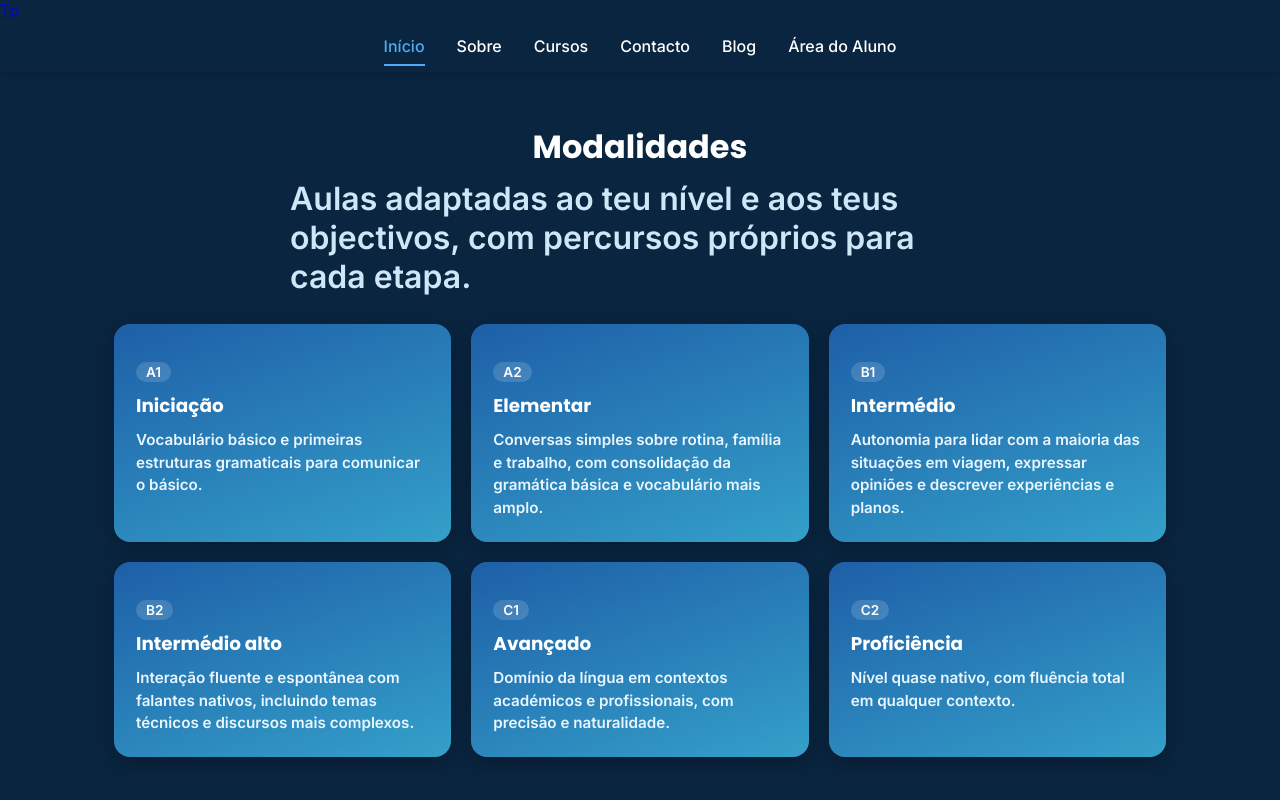
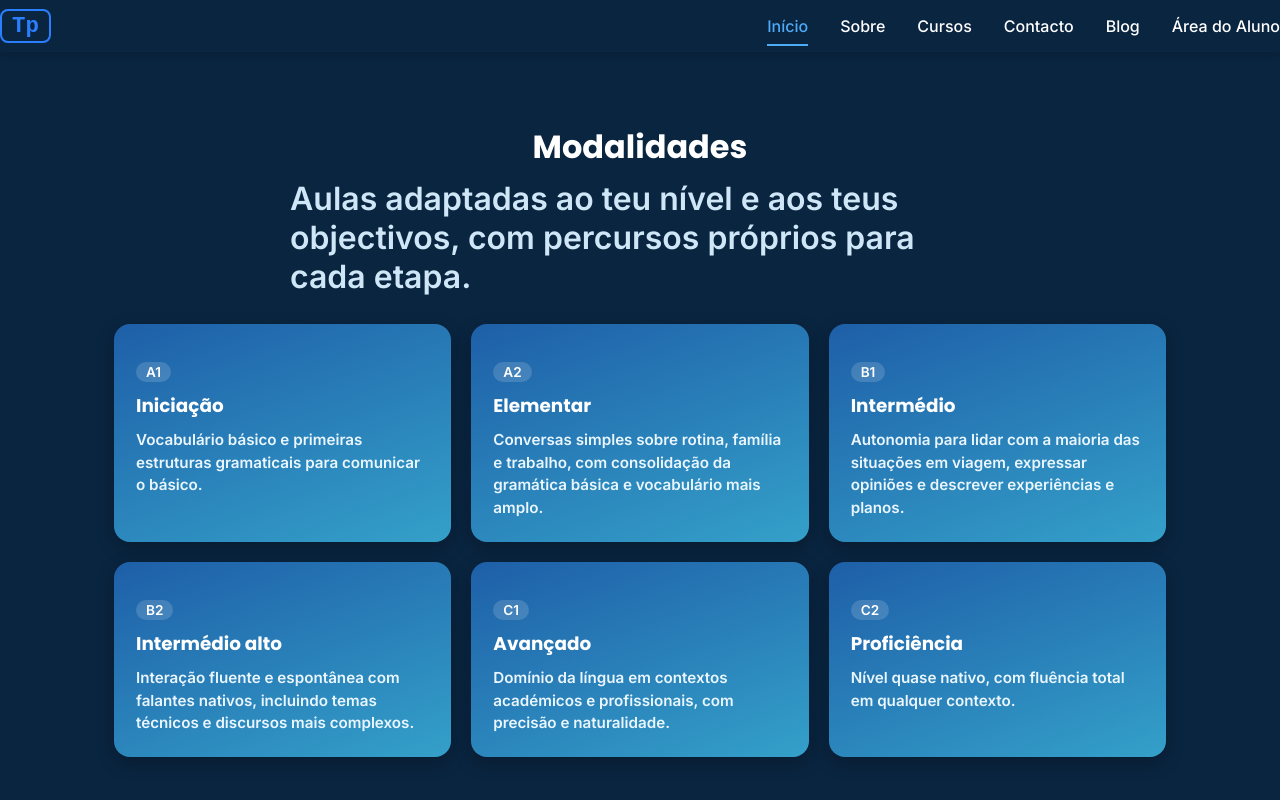
Before and after one commit to pedropedro18/teacher-pedro-react, a React (Vite) app: page /cursos in a window 1280 px wide. Shown: the top 800 px of the page. Built offline with nearby package versions, Linux system fonts and the light colour scheme.

Commit message:
Adiciona efeito de digitação

```diff
--- a/src/Cursos.jsx
+++ b/src/Cursos.jsx
@@ -1,4 +1,3 @@
-import { useScrollAnimation } from './utils/useScrollAnimation';
 const NIVEIS=[
  { id: 'a1', label: 'A1 . Iniciante', duracao: '8 semanas'},
  { id: 'a2', label: 'A2 . Elementar', duracao: '8 semanas'},
--- a/src/index.css
+++ b/src/index.css
@@ -365,3 +365,19 @@ section {
   font-size: 0.9rem;
   color: #cfe0f5;
 }
+.site-header {
+  display: flex;
+  align-items: center;
+  justify-content: space-between;
+}
+
+.logo {
+  font-family: monospace, sans-serif;
+  font-weight: bold;
+  font-size: 1.4rem;
+  color: #2b7fff;
+  border: 2px solid #2b7fff;
+  border-radius: 8px;
+  padding: 2px 10px;
+  text-decoration: none;
+}
```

» **WHAT IS REQUIRED**
Please print exactly the lines from the one containing "Adiciona efeito de digitação" through the last line of the material.

» **YOUR SOLUTION**
Adiciona efeito de digitação

```diff
--- a/src/Cursos.jsx
+++ b/src/Cursos.jsx
@@ -1,4 +1,3 @@
-import { useScrollAnimation } from './utils/useScrollAnimation';
 const NIVEIS=[
  { id: 'a1', label: 'A1 . Iniciante', duracao: '8 semanas'},
  { id: 'a2', label: 'A2 . Elementar', duracao: '8 semanas'},
--- a/src/index.css
+++ b/src/index.css
@@ -365,3 +365,19 @@ section {
   font-size: 0.9rem;
   color: #cfe0f5;
 }
+.site-header {
+  display: flex;
+  align-items: center;
+  justify-content: space-between;
+}
+
+.logo {
+  font-family: monospace, sans-serif;
+  font-weight: bold;
+  font-size: 1.4rem;
+  color: #2b7fff;
+  border: 2px solid #2b7fff;
+  border-radius: 8px;
+  padding: 2px 10px;
+  text-decoration: none;
+}
```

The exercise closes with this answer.